Carve Out A Writing Niche

successful writerby Annette Young

 

I had an in-depth conversation yesterday with a friend who was thinking about writing a book. When I asked her what she wanted to write about, she just shrugged, the desire to write was strong, but the type of book or subject had not been thought through sufficiently. Although this might sound strange, I hear from a great many people who have the urge to write but are vague as to the topic and, without a doubt, the subject matter is a vital component to success. 

 

She had dismissed the idea of writing a novel and wanted in some way to write about a subject that she knew about. As the conversation deepened, I realised that she had little faith in her own abilities. She knew about much in life. She had learned to play the piano and the guitar when young and had helped many people to learn the basics over the years.
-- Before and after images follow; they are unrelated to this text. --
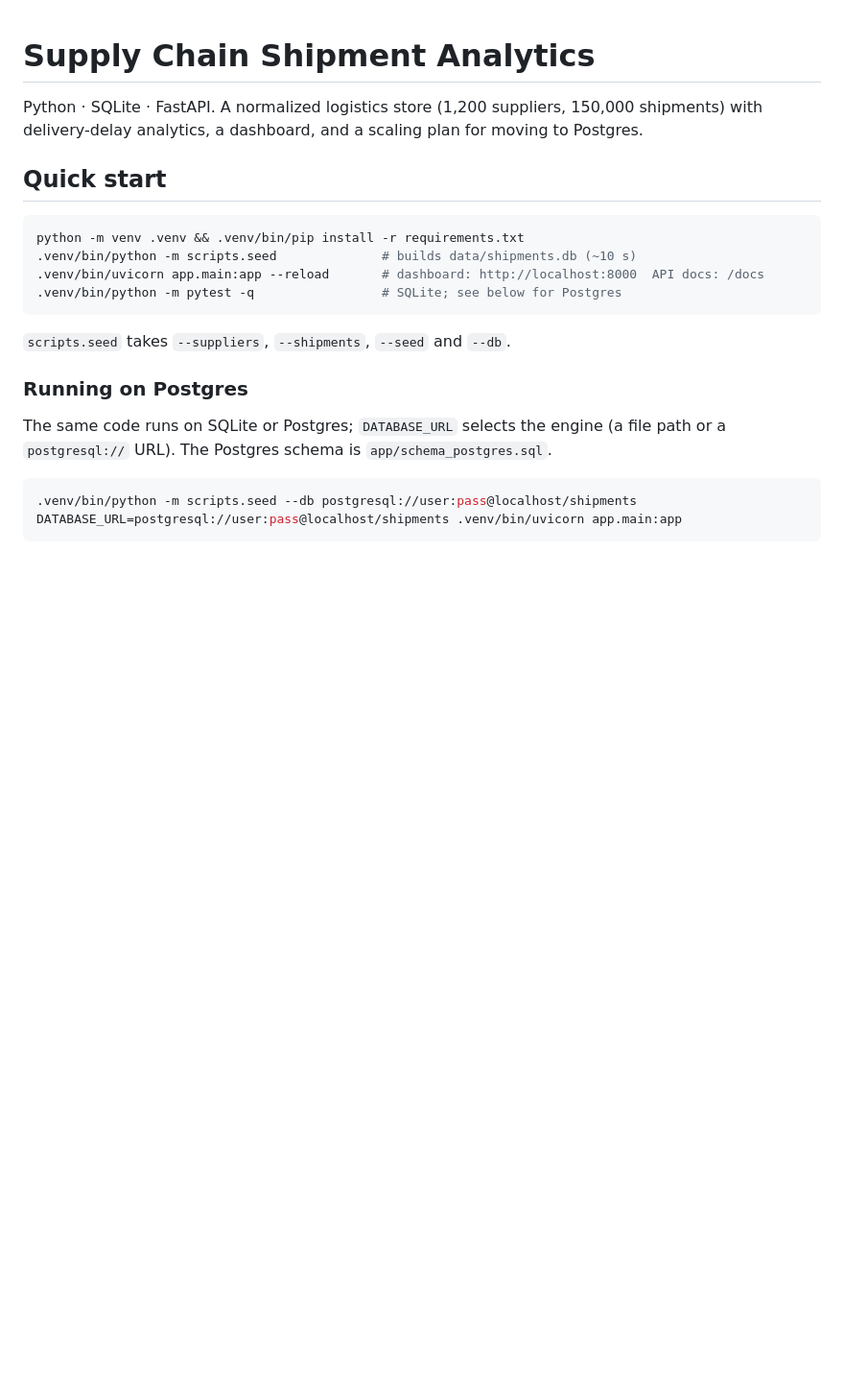
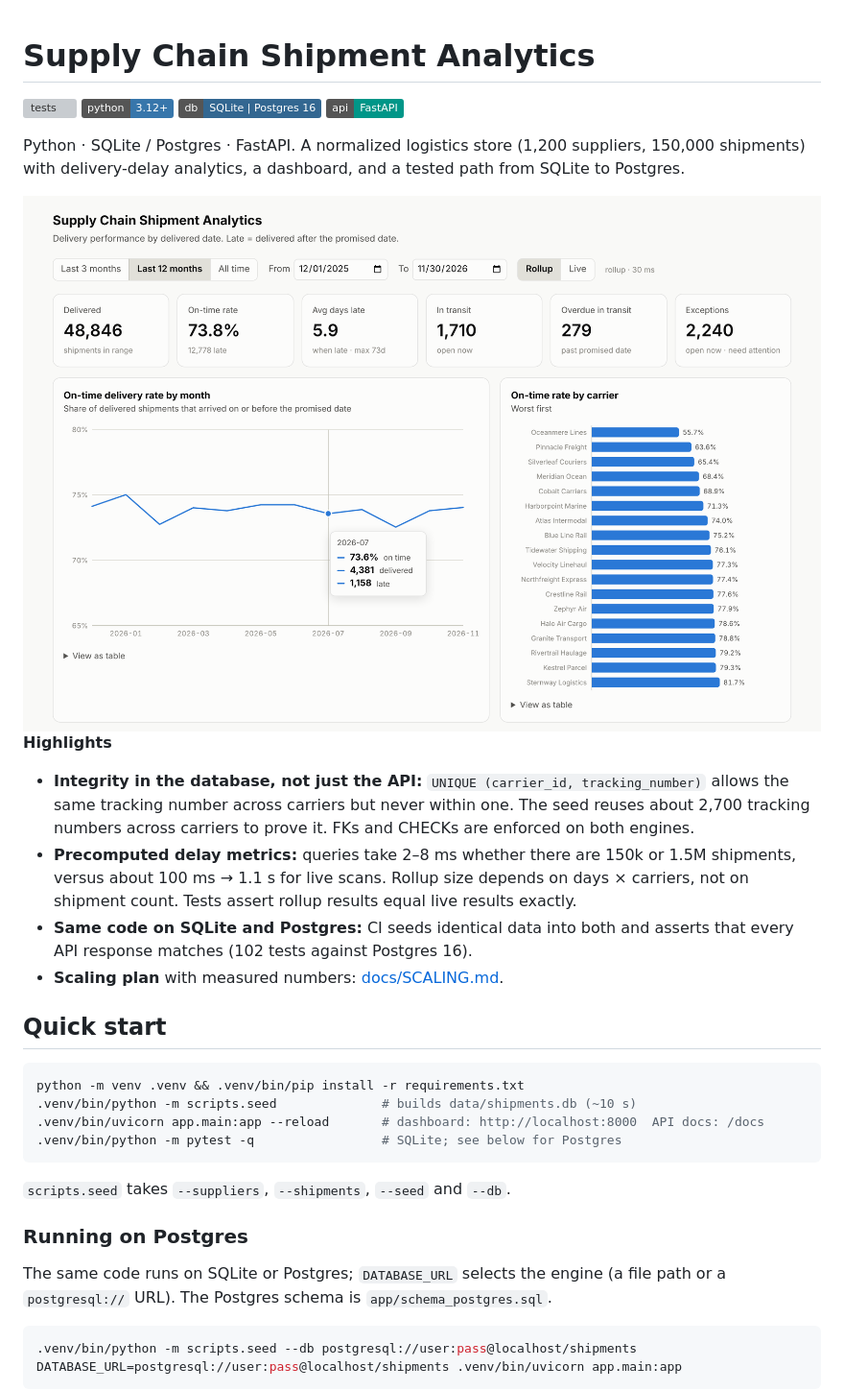
Before and after one commit to suprabhat18/Supply-Chain, a Markdown page: README.md, the part around the change. Shown at 96% size. Rendered like a GitHub page; pictures changed too: docs/images/dashboard-light.png (added); badges without logos; blank space fills up the shorter version; grey boxes are pictures that could not be loaded.

Commit message:
README: CI badge, dashboard screenshots, highlights
Co-Authored-By: Claude Opus 5.5 <noreply@anthropic.com>
Claude-Session: https://claude.ai/code/session_01HaGDxyEjGWf6bBnEg5ey7a

```diff
--- a/README.md
+++ b/README.md
@@ -1,7 +1,29 @@
 # Supply Chain Shipment Analytics
 
-Python · SQLite · FastAPI. A normalized logistics store (1,200 suppliers, 150,000 shipments)
-with delivery-delay analytics, a dashboard, and a scaling plan for moving to Postgres.
+[![tests](https://github.com/suprabhat18/Supply-Chain/actions/workflows/ci.yml/badge.svg)](https://github.com/suprabhat18/Supply-Chain/actions/workflows/ci.yml)
+![Python 3.12+](https://img.shields.io/badge/python-3.12%2B-3776ab)
+![SQLite | Postgres 16](https://img.shields.io/badge/db-SQLite%20%7C%20Postgres%2016-336791)
+![FastAPI](https://img.shields.io/badge/api-FastAPI-009688)
+
+Python · SQLite / Postgres · FastAPI. A normalized logistics store (1,200 suppliers,
+150,000 shipments) with delivery-delay analytics, a dashboard, and a tested path from SQLite
+to Postgres.
+
+<picture>
+  <source media="(prefers-color-scheme: dark)" srcset="docs/images/dashboard-dark.png">
+  <img alt="Dashboard: KPI tiles, monthly on-time rate line chart, on-time rate by carrier bar chart" src="docs/images/dashboard-light.png">
+</picture>
+
+**Highlights**
+- **Integrity in the database, not just the API:** `UNIQUE (carrier_id, tracking_number)`
+  allows the same tracking number across carriers but never within one. The seed reuses about
+  2,700 tracking numbers across carriers to prove it. FKs and CHECKs are enforced on both engines.
+- **Precomputed delay metrics:** queries take 2–8 ms whether there are 150k or 1.5M shipments,
+  versus about 100 ms → 1.1 s for live scans. Rollup size depends on days × carriers, not on
+  shipment count. Tests assert rollup results equal live results exactly.
+- **Same code on SQLite and Postgres:** CI seeds identical data into both and asserts that every
+  API response matches (102 tests against Postgres 16).
+- **Scaling plan** with measured numbers: [docs/SCALING.md](docs/SCALING.md).
 
 ## Quick start
 
```
Also changed, not shown: docs/images/dashboard-dark.png (added).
Five years previously, she’d taken on an allotment and had created a vegetable patch to be proud of. Having never grown anything in her life, she’d turn the allotment into an organic area – so it was managed naturally and without the use of any chemicals or pesticides and it yielded a steady flow of vegetables throughout the year. When I suggested that others would want to know how she had done this, she rejected the idea as being one that would not really impress many. 

 

Personally, I felt that she was wrong but we continued to go through an extensive list of many talents and she now has a shortlist of topics and has to (with much deliberation) choose just one. Her story is really not uncommon. A great many of you probably have extensive knowledge in specific areas of life which may be invaluable to someone else who does not. These days, writing as an expert does not mean you always have to have credentials or qualifications, but you do need experience and you do need to believe in your ability 

 

If you fancy writing a non-fiction book, consider niche topics that may be popular and consider the content carefully. It can help to break down content into potential chapters so you can see how long the book would be and how much research is needed etc.  You may be surprised to realise just how much you do know.